The run kept going. I was hitting double digits now, and had added a few offshoot roads to keep the miles adding up. I had a goal in mind and I didn’t want to come up short.
I was mindful that my pulse was slow and breathing very easy. Only once and for just a few minutes, was my heart rate escalated, as I climbed a hilly portion of the road. I was determined to pace myself out this time and not burn out early.
Ultimately, I ran 20 miles (32 kilometers), which I decided on to honor my cousin, who was 32 years old when he died. I felt like he’d been along the road and out in the fields with me on that run, and it wouldn’t be right not to recognize his participation. I wasn’t aware really, about my pace. I ended up running it at an average pace of 8:52, which if I’d done a complete marathon would have come in at 3 hours and 53 minutes! I would have P.R.’d after all, if I had decided to run the marathon in the morning. But this meant more than that. I wouldn’t have had the peace or healing from that, that I got from this morning’s run.
And that takes me to the title of this post: Running through grief. Not away from grief, but through it. Not escaping the feelings, but working through them. Running has always been an outlet for me, and yet in the darkest times, I run from it. Maybe I’m afraid it would mean running from the things I must face. But every time I run, even the times I force myself to get out there like I did last Tuesday, I realize just a few steps into the run that it is precisely what I needed to cope and be strong to face the challenges.
Years ago, I identified the connection between me running or not, and whether I was a caring human being, or a jerk instead. If I wanted to make sense of the world around me, I had to move the earth under my feet for at least several hours each week. But there is a big difference between knowing what you should be doing, and having the drive to do it. I recognize that depression is a roller coaster of feelings, and will be for awhile. We all grieve in our own way and by our own timeline. Even running, though therapeutic, cannot be forced. It has to happen when the time is right, as I found out this week.
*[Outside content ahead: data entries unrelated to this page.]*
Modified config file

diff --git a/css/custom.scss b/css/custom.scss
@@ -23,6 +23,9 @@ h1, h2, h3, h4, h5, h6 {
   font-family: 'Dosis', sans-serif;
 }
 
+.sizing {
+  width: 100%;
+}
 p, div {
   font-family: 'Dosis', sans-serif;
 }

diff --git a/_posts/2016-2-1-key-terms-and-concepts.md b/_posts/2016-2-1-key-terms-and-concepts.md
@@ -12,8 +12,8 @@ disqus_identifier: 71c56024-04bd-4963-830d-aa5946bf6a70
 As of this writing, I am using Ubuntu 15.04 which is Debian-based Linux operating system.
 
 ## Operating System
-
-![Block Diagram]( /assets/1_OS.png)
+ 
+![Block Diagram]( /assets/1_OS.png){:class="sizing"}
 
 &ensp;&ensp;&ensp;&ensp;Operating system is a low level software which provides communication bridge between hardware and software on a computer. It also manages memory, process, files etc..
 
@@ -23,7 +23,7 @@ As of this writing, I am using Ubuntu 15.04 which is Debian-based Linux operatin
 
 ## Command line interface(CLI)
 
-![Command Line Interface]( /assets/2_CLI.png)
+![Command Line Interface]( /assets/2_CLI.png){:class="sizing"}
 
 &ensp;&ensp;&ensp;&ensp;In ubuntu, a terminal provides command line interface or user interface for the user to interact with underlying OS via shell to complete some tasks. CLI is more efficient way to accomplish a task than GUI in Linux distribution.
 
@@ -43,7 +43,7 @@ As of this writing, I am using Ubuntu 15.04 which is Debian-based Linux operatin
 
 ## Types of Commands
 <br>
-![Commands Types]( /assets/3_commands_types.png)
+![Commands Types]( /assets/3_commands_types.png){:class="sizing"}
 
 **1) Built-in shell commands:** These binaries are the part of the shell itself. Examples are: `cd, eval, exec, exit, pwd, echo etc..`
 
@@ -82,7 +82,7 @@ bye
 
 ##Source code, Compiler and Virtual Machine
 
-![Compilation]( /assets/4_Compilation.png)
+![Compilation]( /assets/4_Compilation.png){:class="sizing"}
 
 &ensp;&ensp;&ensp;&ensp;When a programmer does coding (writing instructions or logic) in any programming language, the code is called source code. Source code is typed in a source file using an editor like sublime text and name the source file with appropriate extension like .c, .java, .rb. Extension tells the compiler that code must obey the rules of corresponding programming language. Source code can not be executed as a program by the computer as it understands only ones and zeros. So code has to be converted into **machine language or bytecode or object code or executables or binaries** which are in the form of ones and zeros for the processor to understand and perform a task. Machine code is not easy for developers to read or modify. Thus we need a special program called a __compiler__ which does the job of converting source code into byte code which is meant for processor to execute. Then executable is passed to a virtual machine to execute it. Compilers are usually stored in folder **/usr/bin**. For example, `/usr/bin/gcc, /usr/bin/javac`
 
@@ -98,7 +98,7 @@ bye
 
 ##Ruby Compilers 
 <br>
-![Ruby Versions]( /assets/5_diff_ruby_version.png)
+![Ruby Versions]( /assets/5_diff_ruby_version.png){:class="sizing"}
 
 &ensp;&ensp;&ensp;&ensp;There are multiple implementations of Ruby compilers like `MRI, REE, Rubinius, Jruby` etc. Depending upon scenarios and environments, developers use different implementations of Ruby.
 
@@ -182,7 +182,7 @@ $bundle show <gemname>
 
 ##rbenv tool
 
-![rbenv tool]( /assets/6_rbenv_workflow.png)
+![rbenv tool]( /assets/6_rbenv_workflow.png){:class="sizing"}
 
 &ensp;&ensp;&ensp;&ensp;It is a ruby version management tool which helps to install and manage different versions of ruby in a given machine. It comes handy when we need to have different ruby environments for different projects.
As I run through this grief, I am challenged to hold tight to the things I love about this activity, and not walk away from them. I am also challenged to let go of the unnecessary dogma I have subscribed to over the years, perhaps to clear the way for a new chapter of my running journey.